[Change detection data]
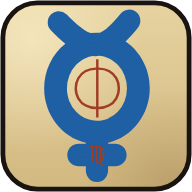
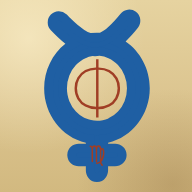
Ícone do app: papiro até a borda, sem margem preta
Claude-Session: https://claude.ai/code/session_01GEkV3mKHYXn5BYEqrpfaaD

Changed region(s): [[0.0, 0.0, 1.0, 1.0]]

diff --git a/index.html b/index.html
@@ -82,8 +82,8 @@
         em cache mesmo depois de recarregar a página (o cache de favicon é
         separado do cache normal da página). Trocar esse número toda vez
         que o favicon.svg ou o favicon.png forem atualizados de novo. -->
-<link rel="icon" type="image/svg+xml" href="favicon.svg?v=8">
-<link rel="apple-touch-icon" href="apple-icon-180.png?v=1"><!-- ícone do app instalado no iPhone/iPad: o Hermes com o espírito e o Virgem em terracota (o do Falando de Astrologia é ocre), para os dois não se confundirem na tela inicial -->
+<link rel="icon" type="image/svg+xml" href="favicon.svg?v=9">
+<link rel="apple-touch-icon" href="apple-icon-180.png?v=2"><!-- ícone do app instalado no iPhone/iPad: o Hermes com o espírito e o Virgem em terracota (o do Falando de Astrologia é ocre), para os dois não se confundirem na tela inicial -->
 
     <!-- APP INSTALÁVEL (iPhone/iPad: Compartilhar > Adicionar à Tela de Início; Android: Instalar aplicativo): abre em tela cheia,
          sem a barra do navegador. É o mesmo site, só empacotado: não há versão separada para manter. -->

## Activity:
Show all of the lines above in which "link" is present.

## Exercise answer:
-<link rel="icon" type="image/svg+xml" href="favicon.svg?v=8">
-<link rel="apple-touch-icon" href="apple-icon-180.png?v=1"><!-- ícone do app instalado no iPhone/iPad: o Hermes com o espírito e o Virgem em terracota (o do Falando de Astrologia é ocre), para os dois não se confundirem na tela inicial -->
+<link rel="icon" type="image/svg+xml" href="favicon.svg?v=9">
+<link rel="apple-touch-icon" href="apple-icon-180.png?v=2"><!-- ícone do app instalado no iPhone/iPad: o Hermes com o espírito e o Virgem em terracota (o do Falando de Astrologia é ocre), para os dois não se confundirem na tela inicial -->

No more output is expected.